Work required: Work through the entries below and show every line in which "emulator" is found.

- - - -

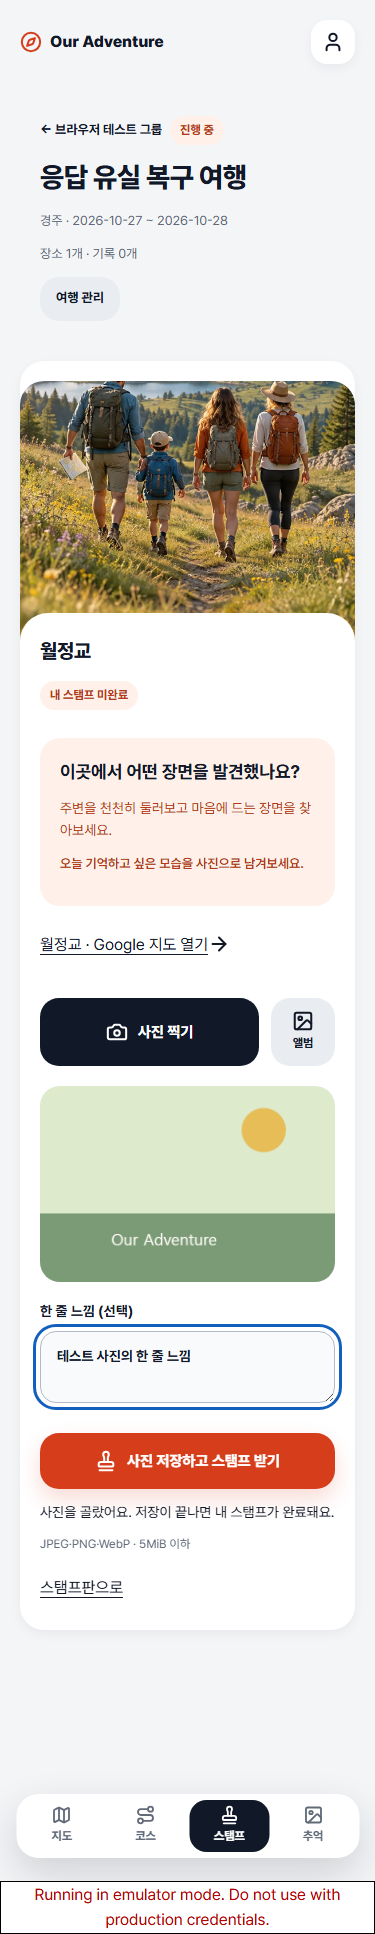
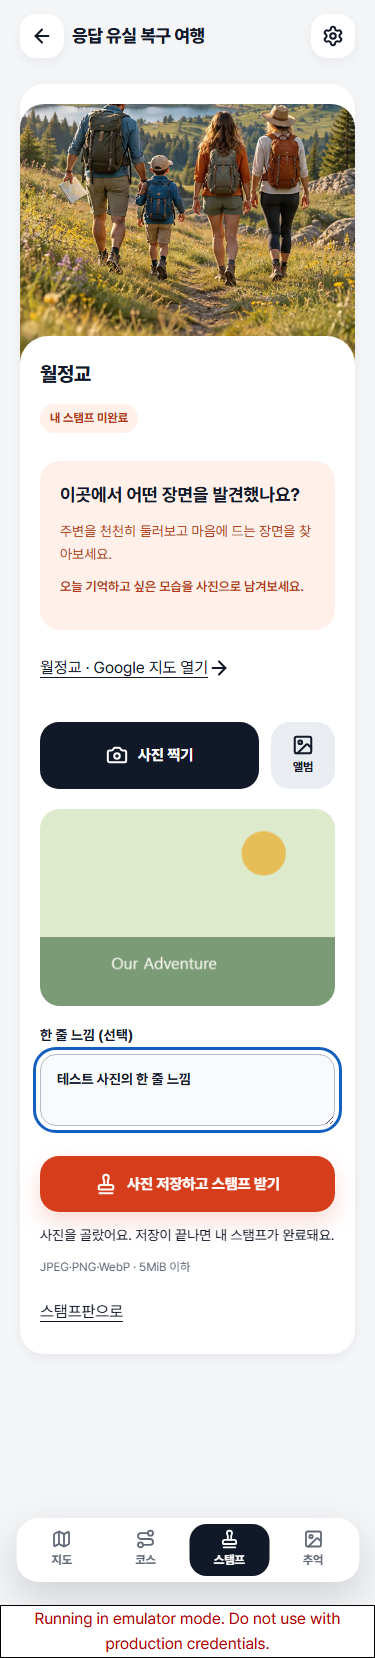
Refine trip navigation, full-screen map and named stamp seals
Replace repeated trip information cards with a compact accessible bar.
Keep the map edge-to-edge and render closed-trip incomplete pins neutrally.
Remove the stamp board wrapper and label completed Jua seals by stamp name.

Refresh all 24 viewport screenshots and retain existing browser checks.
Add layout regression coverage for the PM review requirements.
Validation: 37 unit tests; emulator SDK/group/photo/feed/end/report and PNG
browser checks; 24 viewport accessibility and layout checks passed.

diff --git a/next/style.css b/next/style.css
@@ -516,36 +516,21 @@ body.trip-active #app {
 html {
   scroll-padding-bottom:200px
 }
+body.trip-active .app-header {display:none}
 .trip-heading {
-  box-shadow:none;
-  background:transparent;
-  padding:8px 4px 20px
-}
-.trip-heading>a:first-child {
-  display:inline-flex;
+  display:flex;
   align-items:center;
-  min-height:44px;
-  font-size:13px;
-  font-weight:700;
-  text-decoration:none;
-  max-width:100%
+  gap:8px;
+  min-height:64px;
+  padding:8px 0;
+  margin:0 0 16px;
 }
-.trip-heading>.badge {
-  margin-left:8px;
-  margin-bottom:0
-}
-.trip-heading h1 {
-  margin-top:8px
-}
-.trip-heading>p {
-  font-size:13px;
-  color:var(--muted)
-}
-.trip-heading>.button {
-  min-height:44px;
-  font-size:13px;
-  padding:8px 16px
-}
+.trip-heading h1 {flex:1;min-width:0;margin:0;font-size:18px;line-height:1.35;white-space:nowrap;overflow:hidden;text-overflow:ellipsis}
+.trip-heading>a {display:inline-flex;align-items:center;justify-content:center;min-width:44px;min-height:44px;flex-shrink:0;text-decoration:none;color:var(--ink)}
+.trip-heading .trip-back,.trip-heading .trip-manage {width:44px;background:var(--surface);border-radius:16px;box-shadow:var(--shadow-sm)}
+.trip-heading .badge {flex-shrink:0;margin:0;font-size:12px;padding:4px 8px}
+.trip-heading .trip-report {font-size:12px;font-weight:700}
+
 .trip-panel {
   scroll-margin-bottom:180px
 }
@@ -641,7 +626,7 @@ body.trip-active.emulator-mode #app {
 .map-pin.is-done .map-pin-dot {
   background:#1b6748
 }
-.map-pin:not(.is-done):first-of-type:before {
+.map-pin.is-next:before {
   content:"";
   position:absolute;
   inset:-6px;
@@ -1533,62 +1518,26 @@ body.emulator-mode .new-trip-button {
   flex-wrap:wrap
 }
 
-#app:has(.view-map) .trip-heading {
-  position:absolute;
-  z-index:5;
-  top:16px;
-  left:16px;
-  right:16px;
-  padding:12px 16px;
-  border-radius:22px;
-  background:#fffffff2;
-  box-shadow:var(--shadow-md)
-}
-#app:has(.view-map) .trip-heading h1 {
-  font-size:20px;
-  margin-bottom:8px
-}
-#app:has(.view-map) .trip-heading>p {
-  display:none
-}
-.view-map {
-  position:relative;
-  width:calc(100% + 40px);
-  margin-left:-20px;
-  border-radius:24px
-}
-.view-map>h2,.view-map>.muted {
-  position:absolute;
-  clip:rect(0,0,0,0);
-  width:1px;
-  height:1px;
-  overflow:hidden;
-  padding:0
-}
-.view-map .illustrated-map {
-  height:calc(100svh - 84px)!important;
-  min-height:660px;
-  margin-bottom:0
-}
-.view-map .next-adventure {
-  position:absolute;
-  left:16px;
-  right:16px;
-  bottom:124px;
-  margin:0;
-  z-index:6
-}
-body.emulator-mode .view-map .next-adventure {
-  bottom:176px
-}
+body.trip-active:has(.view-map) {background:#d6e3bf}
+body.trip-active:has(.view-map) main {padding-top:0;padding-bottom:0}
+body.trip-active:has(.view-map) #app {padding-bottom:0}
+#app:has(.view-map) .trip-heading {margin:0 -20px;padding:8px 16px;background:var(--bg)}
+.view-map {position:relative;width:calc(100% + 40px);margin:0 0 0 -20px;padding:0;border-radius:0}
+.view-map>h2,.view-map>.muted {position:absolute;top:0;left:0;margin:0;clip:rect(0,0,0,0);width:1px;height:1px;overflow:hidden;padding:0}
+.view-map .illustrated-map {height:calc(100svh - 64px)!important;min-height:600px;margin:0;border-radius:0;background:#d6e3bf}
+.view-map .illustrated-map>svg {border-radius:0}
+.view-map .next-adventure {position:absolute;left:16px;right:16px;bottom:124px;margin:0;z-index:6}
+body.emulator-mode .view-map .next-adventure {bottom:176px}
+.view-stamps {background:transparent;box-shadow:none;padding:0}
+.stamp-tile.is-done .clay-seal {padding:8px}
+.stamp-tile.is-done .clay-seal>span {font-family:Jua,sans-serif;font-size:14px;line-height:1.15;overflow-wrap:anywhere}
+.map-pin.is-incomplete .map-pin-dot {background:#e9ecf1;color:var(--muted)}
 .celebration-photo img {
   max-height:180px
 }
 
 
-#app:has(.view-map) .trip-heading.is-closed>p:last-of-type {
-  display:block
-}
+
 
 
 .stamp-celebration {

diff --git a/docs/engineering/ui-refresh/README.md b/docs/engineering/ui-refresh/README.md
@@ -8,6 +8,14 @@
 
 기존 인증·초대·정원·개인별 도장·업로드/확정·수정/삭제·종료·리포트 권한과 요청 데이터는 유지한다. 사진 선택은 보이는 카메라/앨범 버튼으로 숨긴 기본 입력을 열고, 칩은 기존 서버 필터 쿼리에 연결한다. 도장 획득 시트는 서버의 `newCompletion` 확인 뒤만 열리며 다음 장소 보기/사진 더 남기기/ESC로 닫을 수 있다. 결과 저장 전 권한 재확인·개인정보 제외와 미리보기 PNG Blob 재사용은 유지한다. 서버·Rules·데이터 모델·운영 설정과 루트 경주 앱은 변경하지 않았다.
 
+## PR #21 PM 검토 반영
+
+여행 화면은 브랜드 헤더와 반복 정보 카드를 제거하고 64px 상단 바(뒤로·여행 이름·종료 배지·리더 관리 아이콘) 하나로 정리했다. 종료 여행은 작은 `리포트` 링크로 결과를 연다. 긴 여행 이름은 한 줄로 줄여 표시하되 접근성 트리에는 전체 이름을 유지한다. 사진 저장 후 집계에 필요한 기록 수는 숨긴 데이터 요소로 유지한다.
+
+지도는 상단 바 아래에서 화면 좌우·하단까지 이어지며 정보 카드가 지도를 덮지 않는다. 종료 여행에는 다음 장소 강조·반복 고리가 없고 미완료 핀을 회색으로 표시한다. 스탬프 화면의 바깥 흰 카드를 제거하고 3열 도장판을 유지했으며, 완료 도장 안에 미션의 스탬프 이름(Jua)을 표시한다. 이름이 없는 기존 장소는 장소 이름을 사용한다.
+
+24장 캡처와 브라우저 검사를 다시 실행했다. 기존 접근성 검사에 상단 바 높이·본문 겹침, 지도 너비·하단 여백, 종료 핀 강조 제거, 도장판 카드 중첩·3열·Jua 이름 검사를 추가했다. 이 과정에서 320px 미디어 규칙이 지도에 카드 여백을 다시 넣는 문제도 수정했다. 단위 테스트 37개와 Auth/Firestore/Storage 실제 SDK·그룹/사진/추억/종료/리포트/PNG 브라우저 검사를 재검증했다. 아래 서버 통합 47개 로그는 T14 최초 검증 결과이며 이번 화면 수정에서 서버 코드를 바꾸거나 해당 서버 전용 테스트를 다시 실행하지 않았다.
+
 ## 커버와 사용 조건
 
 [WebP](../../../next/assets/travel-cover-v2.webp) · [JPEG 대체](../../../next/assets/travel-cover-v2.jpg) · [생성 도구/정확한 프롬프트/사용 조건](image-generation.json) · [크기/해시](cover-metadata.json).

- - - -

Solution to this problem:
Validation: 37 unit tests; emulator SDK/group/photo/feed/end/report and PNG
@@ -641,7 +626,7 @@ body.trip-active.emulator-mode #app {
@@ -1533,62 +1518,26 @@ body.emulator-mode .new-trip-button {
-body.emulator-mode .view-map .next-adventure {
+body.emulator-mode .view-map .next-adventure {bottom:176px}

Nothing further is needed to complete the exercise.